THE TASK.
For each line in the data that includes "against", make a copy.

(Before and after images)
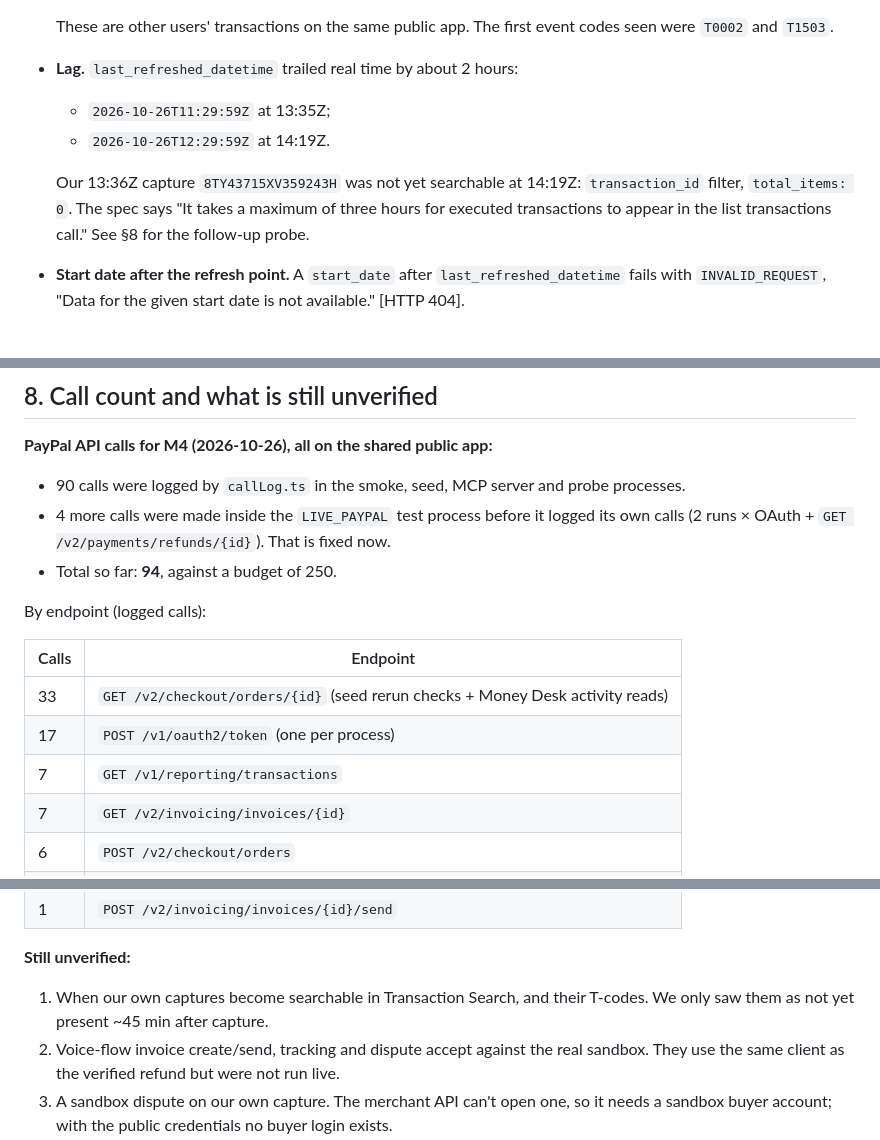
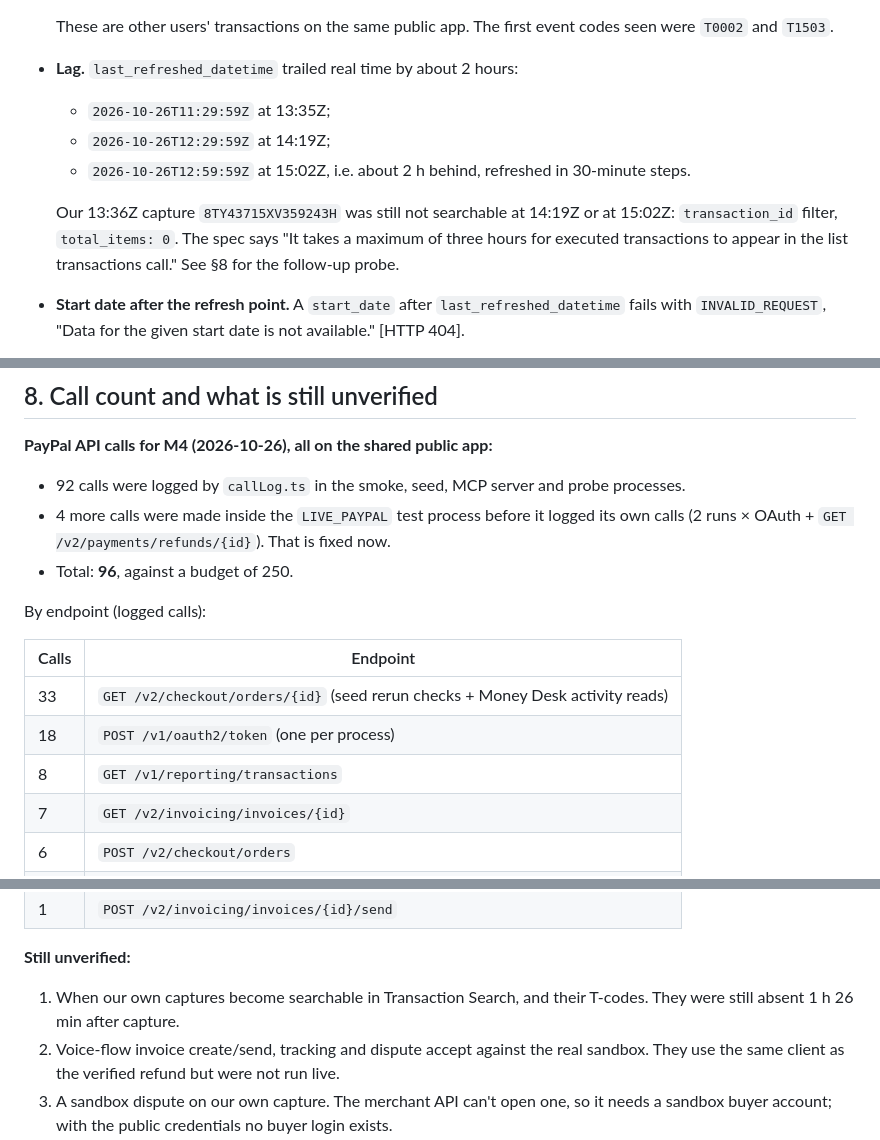
Before and after one commit to dumplingdeveloper/tillwise-paypal-money-desk, a Markdown page: docs/FACTS_PAYPAL_SANDBOX.md, 3 parts joined by grey strips. Rendered like a GitHub page.

Commit message:
Facts: Transaction Search lag re-probe (15:02Z), call count 96/250
Co-authored-by: Copilot <223556219+Copilot@users.noreply.github.com>

```diff
--- a/docs/FACTS_PAYPAL_SANDBOX.md
+++ b/docs/FACTS_PAYPAL_SANDBOX.md
@@ -97,9 +97,10 @@ Real Transaction Search (`GET /v1/reporting/transactions`) results:
   These are other users' transactions on the same public app. The first event codes seen were `T0002` and `T1503`.
 - **Lag.** `last_refreshed_datetime` trailed real time by about 2 hours:
   - `2026-10-26T11:29:59Z` at 13:35Z;
-  - `2026-10-26T12:29:59Z` at 14:19Z.
+  - `2026-10-26T12:29:59Z` at 14:19Z;
+  - `2026-10-26T12:59:59Z` at 15:02Z, i.e. about 2 h behind, refreshed in 30-minute steps.
 
-  Our 13:36Z capture `8TY43715XV359243H` was not yet searchable at 14:19Z: `transaction_id` filter, `total_items: 0`. The spec says "It takes a maximum of three hours for executed transactions to appear in the list transactions call." See §8 for the follow-up probe.
+  Our 13:36Z capture `8TY43715XV359243H` was still not searchable at 14:19Z or at 15:02Z: `transaction_id` filter, `total_items: 0`. The spec says "It takes a maximum of three hours for executed transactions to appear in the list transactions call." See §8 for the follow-up probe.
 - **Start date after the refresh point.** A `start_date` after `last_refreshed_datetime` fails with `INVALID_REQUEST`, "Data for the given start date is not available." [HTTP 404].
 - **No tag filter.** The spec's query parameters are `transaction_id`, `transaction_type`, `transaction_status`, `transaction_amount`, `transaction_currency`, `start_date`, `end_date`, `payment_instrument_type`, `store_id`, `terminal_id`, `fields`, `balance_affecting_records_only`, `page_size` and `page`. There is no `invoice_id`/`custom_id` filter, so "our" rows can't be selected on a shared app.
 
@@ -156,17 +157,17 @@ The opt-in test asserts this via `studioApi.getState()`:
 
 ## 8. Call count and what is still unverified
 **PayPal API calls for M4 (2026-10-26), all on the shared public app:**
-- 90 calls were logged by `callLog.ts` in the smoke, seed, MCP server and probe processes.
+- 92 calls were logged by `callLog.ts` in the smoke, seed, MCP server and probe processes.
 - 4 more calls were made inside the `LIVE_PAYPAL` test process before it logged its own calls (2 runs × OAuth + `GET /v2/payments/refunds/{id}`). That is fixed now.
-- Total so far: **94**, against a budget of 250.
+- Total: **96**, against a budget of 250.
 
 By endpoint (logged calls):
 
 | Calls | Endpoint |
 | --- | --- |
 | 33 | `GET /v2/checkout/orders/{id}` (seed rerun checks + Money Desk activity reads) |
-| 17 | `POST /v1/oauth2/token` (one per process) |
-| 7 | `GET /v1/reporting/transactions` |
+| 18 | `POST /v1/oauth2/token` (one per process) |
+| 8 | `GET /v1/reporting/transactions` |
 | 7 | `GET /v2/invoicing/invoices/{id}` |
 | 6 | `POST /v2/checkout/orders` |
 | 5 | `POST /v2/invoicing/search-invoices` |
@@ -178,7 +179,7 @@ By endpoint (logged calls):
 | 1 | `POST /v2/invoicing/invoices/{id}/send` |
 
 **Still unverified:**
-1. When our own captures become searchable in Transaction Search, and their T-codes. We only saw them as not yet present ~45 min after capture.
+1. When our own captures become searchable in Transaction Search, and their T-codes. They were still absent 1 h 26 min after capture.
 2. Voice-flow invoice create/send, tracking and dispute accept against the real sandbox. They use the same client as the verified refund but were not run live.
 3. A sandbox dispute on our own capture. The merchant API can't open one, so it needs a sandbox buyer account; with the public credentials no buyer login exists.
 4. Behaviour on a judge's **own** app (option B): ACDC enablement, the card fallback, and `PAYPAL_LEDGER=sandbox` with real Transaction Search data.
```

TASK RESULT.
-- Total so far: **94**, against a budget of 250.
+- Total: **96**, against a budget of 250.
 2. Voice-flow invoice create/send, tracking and dispute accept against the real sandbox. They use the same client as the verified refund but were not run live.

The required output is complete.